Overall, the hiring process to find the next US Men’s National Team manager has been completely in-line with what US Soccer has become known for - it seems like it has been less the result of an in-depth search where a set of criteria for the ideal coach that has been painstakingly outlined and then vigorously pursued than a foregone conclusion that has the potential for at least a conflict of interest, if not outright nepotism, in the man chosen for the job from a field candidates that seemingly always numbered one.
This raises some questions: what is different about the process for hiring a coach between this and the last times a manager was chosen in what seemed like a more or less unilateral decision with perhaps some input with one other executive at Soccer Mansion? Why will this be any kind of step forward for US Soccer? What is the criteria for picking a new manager? Who ultimately will make this decision? Why hasn’t there been more transparency out of the organization in this process?
Rather than an ambitious hire that could bring something new to the team, and entice dual-nationals to play for the Stars and Stripes perhaps, the federation seems to be going with a safe and known quantity. But it doesn’t have to - even at this late hour there are incredible choices that the federation could make in selecting a new manager.
Jurgen Klinsmann - Many will scoff, after all it was Klinsmann who searched in vain for players to make a difference for the USMNT and could only come up with Bobby Wood and Michael Bradley or doing wacky things like assuming Alejandro Bedoya could play more than one position. Ironically, were he manager today Klinsmann would have the pool of players testing themselves at the highest level that he always wanted.
Really, as long as Klinsmann is still cashing in on his time as the USMNT manager as his contract runs until the end of the year, he might as well do the job he’s being paid to so that the federation can pretend to interview candidates and do a thorough job of finding the next coach.
His contract no doubt hung like an albatross around the neck of US Soccer and added another variable to contend with for an organization with little vision, terrible planning, and somehow worse implementation. The length of his contract also meant that it made more financial sense for US Soccer to wait until after the managerial hiring window that saw other potential fits like Tata Martino go to Mexico and Juan Carlos-Osorio go to Paraguay had slammed shut.
Gritty - The Philadelphia Fliers mascot has everything that a USMNT coach needs: nobody has heard of him, he has a job he is dubiously qualified for, he’s 7 foot 1 and has googly eyes, and he is from a city with a deep-seeded inferiority complex that nobody would remember existed if they didn’t pass through it on their way either to or from Washington, DC or New York.
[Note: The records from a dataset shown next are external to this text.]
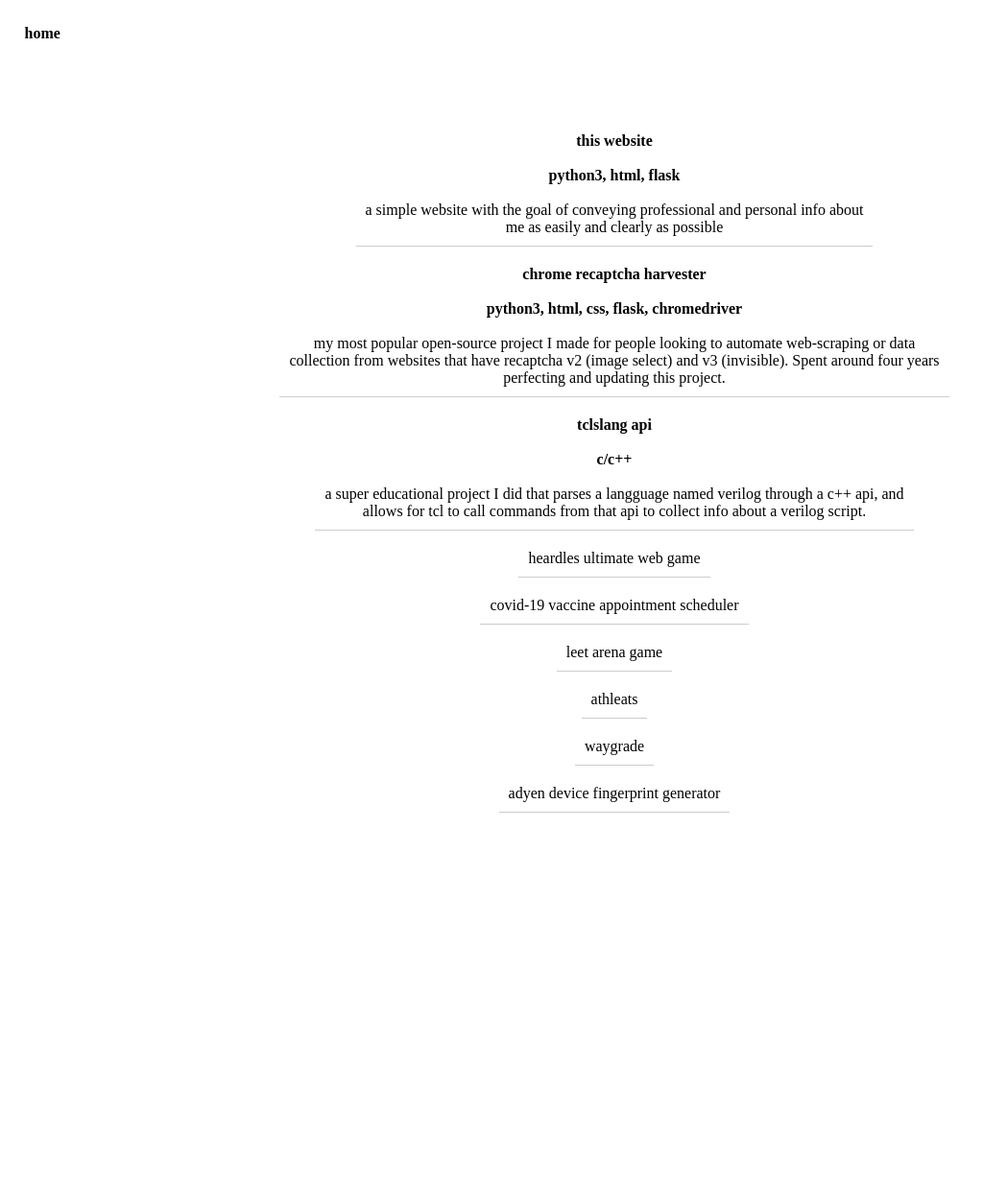
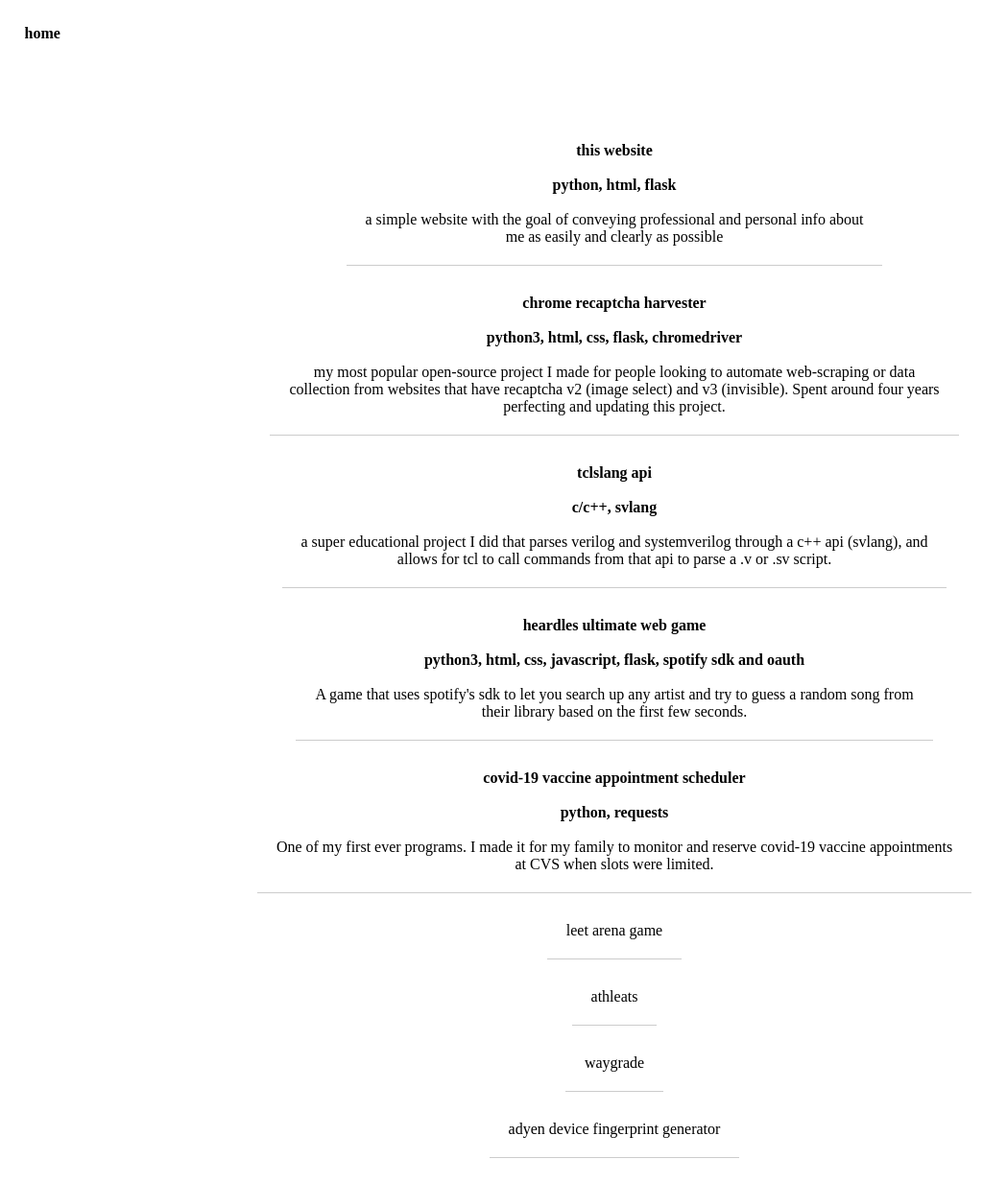
Before and after one commit to benastahl/ben_portfolio_website, a Flask app: page /projects in a window 1280 px wide. Shown: the whole page at 96% size, without its empty margins (0-1049 px from the left). Before the commit the page ends 847 px from the top, so only its background shows below. Run offline with Flask 3, Linux system fonts and the light colour scheme.

Commit message:
resume and projects update

```diff
--- a/static/stylesheets/projects.css
+++ b/static/stylesheets/projects.css
@@ -13,7 +13,7 @@ li {
     border-bottom: 1px solid #ccc;
     width: auto;
     text-align: center;
-    padding: 10px;
+    padding: 20px;
     margin-bottom: 10px;
 }
 li a {
--- a/templates/projects.html
+++ b/templates/projects.html
@@ -14,7 +14,7 @@
 <ul>
     <li><a href="https://github.com/benastahl/ben_portfolio_website"><strong>this website</strong><br><br>
 
-        <strong>python3, html, flask</strong>
+        <strong>python, html, flask</strong>
         <br><br>
 
         a simple website with the goal of conveying professional and personal info about<br>
@@ -33,18 +33,42 @@
     </a></li>
     <li><a href="https://github.com/benastahl/tclslang"><strong>tclslang api</strong><br><br>
 
-        <strong>c/c++</strong>
+        <strong>c/c++, svlang</strong>
         <br><br>
-        a super educational project I did that parses a langguage named verilog through a c++ api, and<br>
-        allows for tcl to call commands from that api to collect info about a verilog script.
+        a super educational project I did that parses verilog and systemverilog through a c++ api (svlang), and<br>
+        allows for tcl to call commands from that api to parse a .v or .sv script.
 
     </a></li>
-    <li><a href="https://github.com/benastahl/heardle-ultimate">heardles ultimate web game</a></li>
-    <li><a href="https://github.com/benastahl/cvs-reserve">covid-19 vaccine appointment scheduler</a></li>
+
+    <li><a href="https://github.com/benastahl/heardle-ultimate"><strong>heardles ultimate web game</strong><br><br>
+
+        <strong>python3, html, css, javascript, flask, spotify sdk and oauth</strong>
+        <br><br>
+
+        A game that uses spotify's sdk to let you search up any artist and try to guess a random song from<br>
+        their library based on the first few seconds.
+
+
+    </a></li>
+
+    <li><a href="https://github.com/benastahl/cvs-reserve"><strong>covid-19 vaccine appointment scheduler</strong><br><br>
+
+        <strong>python, requests</strong>
+        <br><br>
+
+        One of my first ever programs. I made it for my family to monitor and reserve covid-19 vaccine appointments<br>
+        at CVS when slots were limited.
+
+    </a></li>
+
     <li><a href="https://github.com/benastahl/leetarena">leet arena game</a></li>
+
     <li><a href="https://github.com/benastahl/athleats">athleats</a></li>
+
     <li><a href="https://github.com/benastahl/whs-waygrade">waygrade</a></li>
+
     <li><a href="https://github.com/benastahl/adyen_df_python">adyen device fingerprint generator</a></li>
+
 </ul>
 
 </body>
```
Also changed, not shown: 1 other file.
Plus, hockey and soccer are basically the same thing and surely if Bruce Arena could manage to fail to qualify for the World Cup, so could Gritty.
Sigi Schmid - No, having Gritty and Sigi Schmid on the same list is not redundant, though I am not sure that they are not the same life-form. The former LA Galaxy manager has a key attribute that would make him attractive for the USMNT job: he’s currently available. Schmid also has somethings going for him that would make him a surprisingly good manager, he knows the MLS American player pool. Plus, he wouldn’t need to worry about managing the big egos of world class soccer stars like Zlatan Ibrahimovic or trying to get Giovani dos Santos motivated enough to do anything other than collect a paycheck. And surely if Bruce Arena could manage to fail to qualify for the World Cup, so could Sigi.
Gregg Berhalter- Just because he’s going to be the next manager doesn’t mean it was likely to happen. USSF Chief Commercial Director Jay Berhalter’s brother has spent the last season and a half working for someone who was trying to make the case that so few people wanted to watch his team that they should be moved to Austin, Texas by doing things like trading for Gyasi Zardes and making it difficult to get through security to attend games. Truly, Berhalter may be uniquely qualified to manage the USMNT, he’s already had to contend with working in a dysfunctional organization concerned more with narrow self-interests than soccer while also having severe limitations in terms of the talent and funding needed to compete at a decent level.
Caleb Porter - And you didn’t think it could get any more unambitious than Berhalter.
American Manager Dave Sarachan - And you didn’t think it could get any more unambitious than Porter (don’t tell me he’s number 6, it’s my list and 5 makes for a better headline, nobody has time to read about six managers anyway).
OK, look, I didn’t say it would be an impressive list or even a good one. Tata Martino is going to Mexico, JCO is going to South America, Thierry Henry is actually wealthy enough to live in Monaco and enjoy himself - for big name available coaches there’s Zinedine Zidane, who somehow managed to get one of the best players to ever play the game to win the Champions League three times in a row. Surely, he could get the best out of Wil Trapp. Then there’s Arsene Wenger who could probably implement the style, tactics, and mentality to be one of the most successful teams in the world in 2006. Frankly, it would be a massive success for the USMNT to only be 12 years behind the best teams in the world so stop making Arsenal jokes.